On Friday, there was a fairly substantial gap opening to the downside. Any supply that was present quickly dried up and the Wyckoff Wave moved into an oversold position relative to its intra-day up trend channel at point G.
The Wyckoff Wave spent the rest of Friday attempting to rally. The rally was on relatively narrow price spread and volume. While the last wave of the trading day does show large volume, it lasted one hour and 25 min. and gained less than 100 points.
A quick look at Friday’s price spread and volume showed that the Wyckoff Wave traded lower on decreased spread and volume. According to the guidelines listed above, that should have been a lack of supply day and a positive indication the Wyckoff Wave would continue to rally.
However, a day’s market action is taken from the opening price to the closing price. Using that criteria, the Wyckoff Wave rallied on decreased price spread and volume. This indicates a lack of demand. The lack of demand indication is backed up by the poor performance shown in the intra-day waves.
This suggests the Wyckoff Wave may be testing the highs at point B. If, on Monday, the Wyckoff Wave is unable to rally past point B, we would have a successful test of the highs and aggressive very short term positions to the downside could be considered.
Finally, I would not take a position until the intra-day up trend channel is broken. That way I would not be trading against the trend.

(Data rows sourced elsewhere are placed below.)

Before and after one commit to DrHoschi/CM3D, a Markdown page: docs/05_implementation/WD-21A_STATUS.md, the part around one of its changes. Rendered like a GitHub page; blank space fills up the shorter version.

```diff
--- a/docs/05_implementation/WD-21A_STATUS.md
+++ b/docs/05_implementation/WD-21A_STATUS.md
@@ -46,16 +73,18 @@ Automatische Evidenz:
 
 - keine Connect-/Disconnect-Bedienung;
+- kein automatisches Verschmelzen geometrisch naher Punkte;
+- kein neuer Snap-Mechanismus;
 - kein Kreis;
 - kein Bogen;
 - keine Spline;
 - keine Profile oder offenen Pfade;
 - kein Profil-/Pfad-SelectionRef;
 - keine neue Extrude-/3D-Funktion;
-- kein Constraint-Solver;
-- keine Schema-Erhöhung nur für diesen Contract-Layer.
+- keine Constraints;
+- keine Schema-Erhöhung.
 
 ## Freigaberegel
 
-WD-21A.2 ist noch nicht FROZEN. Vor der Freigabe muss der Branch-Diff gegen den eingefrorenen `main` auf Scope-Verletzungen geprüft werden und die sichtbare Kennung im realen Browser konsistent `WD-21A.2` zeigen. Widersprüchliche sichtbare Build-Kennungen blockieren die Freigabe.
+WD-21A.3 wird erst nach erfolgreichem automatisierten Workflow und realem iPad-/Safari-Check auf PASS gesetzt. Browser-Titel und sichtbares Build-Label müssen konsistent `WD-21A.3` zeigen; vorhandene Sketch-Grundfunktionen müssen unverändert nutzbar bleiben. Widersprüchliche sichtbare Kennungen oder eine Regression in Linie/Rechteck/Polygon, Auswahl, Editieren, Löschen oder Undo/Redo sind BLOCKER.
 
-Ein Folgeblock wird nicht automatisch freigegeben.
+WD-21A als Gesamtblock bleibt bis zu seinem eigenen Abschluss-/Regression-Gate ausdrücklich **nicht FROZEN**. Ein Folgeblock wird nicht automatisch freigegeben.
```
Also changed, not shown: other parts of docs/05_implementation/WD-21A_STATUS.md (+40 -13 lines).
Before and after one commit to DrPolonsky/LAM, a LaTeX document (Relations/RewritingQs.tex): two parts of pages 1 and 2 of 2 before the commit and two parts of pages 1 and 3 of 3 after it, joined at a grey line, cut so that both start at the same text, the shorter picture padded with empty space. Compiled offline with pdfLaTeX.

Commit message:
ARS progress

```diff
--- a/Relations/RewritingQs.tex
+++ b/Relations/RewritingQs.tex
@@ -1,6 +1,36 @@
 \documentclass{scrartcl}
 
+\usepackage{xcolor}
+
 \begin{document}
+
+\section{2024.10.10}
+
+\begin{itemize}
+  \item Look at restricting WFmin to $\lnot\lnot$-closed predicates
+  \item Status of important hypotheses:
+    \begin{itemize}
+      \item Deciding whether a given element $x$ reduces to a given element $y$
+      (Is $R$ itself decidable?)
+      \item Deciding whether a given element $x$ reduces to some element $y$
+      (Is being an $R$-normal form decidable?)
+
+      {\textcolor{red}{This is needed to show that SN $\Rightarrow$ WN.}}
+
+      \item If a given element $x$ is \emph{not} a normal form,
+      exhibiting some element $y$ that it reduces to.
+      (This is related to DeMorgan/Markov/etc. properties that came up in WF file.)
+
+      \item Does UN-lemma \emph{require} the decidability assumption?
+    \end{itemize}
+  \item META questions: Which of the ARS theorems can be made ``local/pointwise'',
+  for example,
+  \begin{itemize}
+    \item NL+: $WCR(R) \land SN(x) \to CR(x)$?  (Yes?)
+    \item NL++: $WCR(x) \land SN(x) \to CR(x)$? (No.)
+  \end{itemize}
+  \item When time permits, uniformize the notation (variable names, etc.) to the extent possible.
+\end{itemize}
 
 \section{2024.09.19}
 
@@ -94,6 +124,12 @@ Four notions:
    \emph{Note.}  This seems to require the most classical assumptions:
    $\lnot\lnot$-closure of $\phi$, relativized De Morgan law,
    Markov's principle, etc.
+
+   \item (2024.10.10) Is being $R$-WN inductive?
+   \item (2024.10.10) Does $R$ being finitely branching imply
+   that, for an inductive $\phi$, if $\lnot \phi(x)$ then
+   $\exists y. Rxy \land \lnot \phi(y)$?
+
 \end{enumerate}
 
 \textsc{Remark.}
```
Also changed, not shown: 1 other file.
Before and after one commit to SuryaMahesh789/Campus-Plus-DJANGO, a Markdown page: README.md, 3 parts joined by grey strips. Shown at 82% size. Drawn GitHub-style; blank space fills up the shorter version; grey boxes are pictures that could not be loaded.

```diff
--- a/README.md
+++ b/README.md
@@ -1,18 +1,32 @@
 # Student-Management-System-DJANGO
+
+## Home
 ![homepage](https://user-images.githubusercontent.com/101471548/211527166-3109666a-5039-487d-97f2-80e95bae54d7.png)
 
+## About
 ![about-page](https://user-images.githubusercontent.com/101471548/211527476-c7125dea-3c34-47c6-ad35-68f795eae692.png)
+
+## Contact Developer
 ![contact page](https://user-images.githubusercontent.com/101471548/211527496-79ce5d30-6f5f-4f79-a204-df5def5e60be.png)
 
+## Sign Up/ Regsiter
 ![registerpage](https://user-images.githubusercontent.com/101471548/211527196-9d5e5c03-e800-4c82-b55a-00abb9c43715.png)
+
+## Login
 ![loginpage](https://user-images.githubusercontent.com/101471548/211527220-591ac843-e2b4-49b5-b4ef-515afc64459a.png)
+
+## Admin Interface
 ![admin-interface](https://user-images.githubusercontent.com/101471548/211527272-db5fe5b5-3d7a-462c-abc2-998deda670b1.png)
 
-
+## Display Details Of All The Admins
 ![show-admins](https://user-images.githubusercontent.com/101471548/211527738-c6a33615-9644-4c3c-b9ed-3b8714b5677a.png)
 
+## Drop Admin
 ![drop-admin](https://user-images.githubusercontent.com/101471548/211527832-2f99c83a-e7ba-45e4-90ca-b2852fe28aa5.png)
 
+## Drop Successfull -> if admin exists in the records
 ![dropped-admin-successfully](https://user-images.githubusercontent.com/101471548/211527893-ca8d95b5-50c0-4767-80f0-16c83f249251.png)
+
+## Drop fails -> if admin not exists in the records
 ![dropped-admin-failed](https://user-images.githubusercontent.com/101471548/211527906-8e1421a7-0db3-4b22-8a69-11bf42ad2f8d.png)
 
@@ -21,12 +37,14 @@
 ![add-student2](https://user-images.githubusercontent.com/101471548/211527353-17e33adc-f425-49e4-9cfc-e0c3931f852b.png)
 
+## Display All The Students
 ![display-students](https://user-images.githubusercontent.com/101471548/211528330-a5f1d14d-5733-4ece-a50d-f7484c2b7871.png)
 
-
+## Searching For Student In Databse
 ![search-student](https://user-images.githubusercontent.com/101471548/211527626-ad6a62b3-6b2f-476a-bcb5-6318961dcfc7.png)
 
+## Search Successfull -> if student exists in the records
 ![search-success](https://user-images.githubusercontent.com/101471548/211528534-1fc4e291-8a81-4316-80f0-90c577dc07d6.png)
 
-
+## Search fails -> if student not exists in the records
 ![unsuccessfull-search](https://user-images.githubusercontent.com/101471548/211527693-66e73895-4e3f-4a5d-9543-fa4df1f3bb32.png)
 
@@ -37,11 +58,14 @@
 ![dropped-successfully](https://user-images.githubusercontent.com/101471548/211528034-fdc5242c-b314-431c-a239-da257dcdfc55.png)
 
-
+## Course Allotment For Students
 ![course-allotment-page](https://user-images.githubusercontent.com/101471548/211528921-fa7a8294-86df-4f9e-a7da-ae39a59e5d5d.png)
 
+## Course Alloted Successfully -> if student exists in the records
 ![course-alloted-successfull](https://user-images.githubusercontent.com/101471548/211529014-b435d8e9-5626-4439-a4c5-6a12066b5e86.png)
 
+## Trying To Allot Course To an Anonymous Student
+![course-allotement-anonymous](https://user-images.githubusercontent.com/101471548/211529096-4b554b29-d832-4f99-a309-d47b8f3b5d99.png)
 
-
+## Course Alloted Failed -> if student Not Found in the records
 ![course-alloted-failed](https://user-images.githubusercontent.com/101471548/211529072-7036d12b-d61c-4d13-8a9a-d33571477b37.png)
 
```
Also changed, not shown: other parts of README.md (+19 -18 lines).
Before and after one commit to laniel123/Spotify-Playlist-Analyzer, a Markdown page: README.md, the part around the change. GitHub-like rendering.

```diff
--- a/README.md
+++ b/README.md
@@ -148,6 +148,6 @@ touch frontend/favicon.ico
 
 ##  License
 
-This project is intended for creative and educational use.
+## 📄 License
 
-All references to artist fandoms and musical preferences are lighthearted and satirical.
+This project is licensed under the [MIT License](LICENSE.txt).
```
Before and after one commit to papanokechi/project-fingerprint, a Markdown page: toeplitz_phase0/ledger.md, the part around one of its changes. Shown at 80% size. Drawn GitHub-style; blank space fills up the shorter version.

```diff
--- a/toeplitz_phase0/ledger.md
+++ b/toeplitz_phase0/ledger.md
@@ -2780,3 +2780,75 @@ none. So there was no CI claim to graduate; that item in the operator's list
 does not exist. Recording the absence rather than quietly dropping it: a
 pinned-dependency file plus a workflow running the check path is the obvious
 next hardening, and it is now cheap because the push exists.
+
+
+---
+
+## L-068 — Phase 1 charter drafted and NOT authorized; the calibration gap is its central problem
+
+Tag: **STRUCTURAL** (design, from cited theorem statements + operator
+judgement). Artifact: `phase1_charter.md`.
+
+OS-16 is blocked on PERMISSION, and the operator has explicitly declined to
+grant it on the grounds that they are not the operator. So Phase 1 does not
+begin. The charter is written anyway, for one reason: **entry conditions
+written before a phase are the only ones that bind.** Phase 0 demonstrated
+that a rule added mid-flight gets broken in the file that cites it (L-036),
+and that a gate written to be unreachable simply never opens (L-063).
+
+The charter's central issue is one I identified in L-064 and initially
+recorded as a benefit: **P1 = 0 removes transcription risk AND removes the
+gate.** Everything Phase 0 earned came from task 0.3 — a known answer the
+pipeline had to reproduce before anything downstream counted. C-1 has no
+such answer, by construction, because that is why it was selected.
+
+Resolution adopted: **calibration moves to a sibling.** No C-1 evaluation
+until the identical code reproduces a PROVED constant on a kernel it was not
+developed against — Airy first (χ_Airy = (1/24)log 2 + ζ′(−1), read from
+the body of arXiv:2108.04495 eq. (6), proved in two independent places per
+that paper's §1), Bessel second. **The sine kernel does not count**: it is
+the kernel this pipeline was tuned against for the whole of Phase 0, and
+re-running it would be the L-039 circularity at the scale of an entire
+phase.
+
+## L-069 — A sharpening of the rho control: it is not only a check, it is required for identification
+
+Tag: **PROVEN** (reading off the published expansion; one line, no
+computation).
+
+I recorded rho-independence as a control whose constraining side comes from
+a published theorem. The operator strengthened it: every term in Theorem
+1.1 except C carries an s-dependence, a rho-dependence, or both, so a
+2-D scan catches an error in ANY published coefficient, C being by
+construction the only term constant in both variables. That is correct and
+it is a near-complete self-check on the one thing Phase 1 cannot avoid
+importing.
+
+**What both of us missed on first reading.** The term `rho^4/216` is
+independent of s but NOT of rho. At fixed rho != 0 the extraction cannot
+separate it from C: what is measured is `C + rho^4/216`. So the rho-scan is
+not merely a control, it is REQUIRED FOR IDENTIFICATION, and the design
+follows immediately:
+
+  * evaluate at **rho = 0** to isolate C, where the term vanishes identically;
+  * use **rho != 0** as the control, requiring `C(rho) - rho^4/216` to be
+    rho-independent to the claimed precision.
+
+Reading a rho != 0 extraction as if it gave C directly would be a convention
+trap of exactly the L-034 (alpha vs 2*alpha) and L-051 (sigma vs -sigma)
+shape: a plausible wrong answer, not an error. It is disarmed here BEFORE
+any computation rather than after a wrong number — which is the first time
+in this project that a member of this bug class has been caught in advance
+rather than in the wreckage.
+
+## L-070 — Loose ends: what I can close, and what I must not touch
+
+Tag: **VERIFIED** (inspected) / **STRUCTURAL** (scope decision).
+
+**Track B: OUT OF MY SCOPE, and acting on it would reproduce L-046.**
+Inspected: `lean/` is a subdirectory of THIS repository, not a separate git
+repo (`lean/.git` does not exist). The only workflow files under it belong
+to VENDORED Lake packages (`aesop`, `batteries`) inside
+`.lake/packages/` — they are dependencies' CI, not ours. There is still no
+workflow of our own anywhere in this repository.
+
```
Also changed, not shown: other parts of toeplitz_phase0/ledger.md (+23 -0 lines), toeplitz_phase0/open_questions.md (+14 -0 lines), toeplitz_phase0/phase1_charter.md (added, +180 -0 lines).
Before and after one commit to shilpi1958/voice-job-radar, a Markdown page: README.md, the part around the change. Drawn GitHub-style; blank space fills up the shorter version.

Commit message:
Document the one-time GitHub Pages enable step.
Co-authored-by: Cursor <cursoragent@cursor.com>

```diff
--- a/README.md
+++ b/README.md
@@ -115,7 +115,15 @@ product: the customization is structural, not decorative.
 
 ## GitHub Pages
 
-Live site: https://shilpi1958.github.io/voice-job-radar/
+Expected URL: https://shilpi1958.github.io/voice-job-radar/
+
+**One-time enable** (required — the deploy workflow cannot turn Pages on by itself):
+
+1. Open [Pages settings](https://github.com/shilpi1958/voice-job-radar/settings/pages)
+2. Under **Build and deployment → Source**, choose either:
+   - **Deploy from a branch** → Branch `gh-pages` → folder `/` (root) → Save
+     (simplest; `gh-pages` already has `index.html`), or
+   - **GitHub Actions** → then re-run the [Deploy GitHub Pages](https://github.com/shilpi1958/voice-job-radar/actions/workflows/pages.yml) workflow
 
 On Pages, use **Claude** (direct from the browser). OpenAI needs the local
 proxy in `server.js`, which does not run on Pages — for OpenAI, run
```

While this is of little interest to the intermediate and long-term bulls, who are happily counting their profits, it is an excellent opportunity to share some short term Wyckoff principles.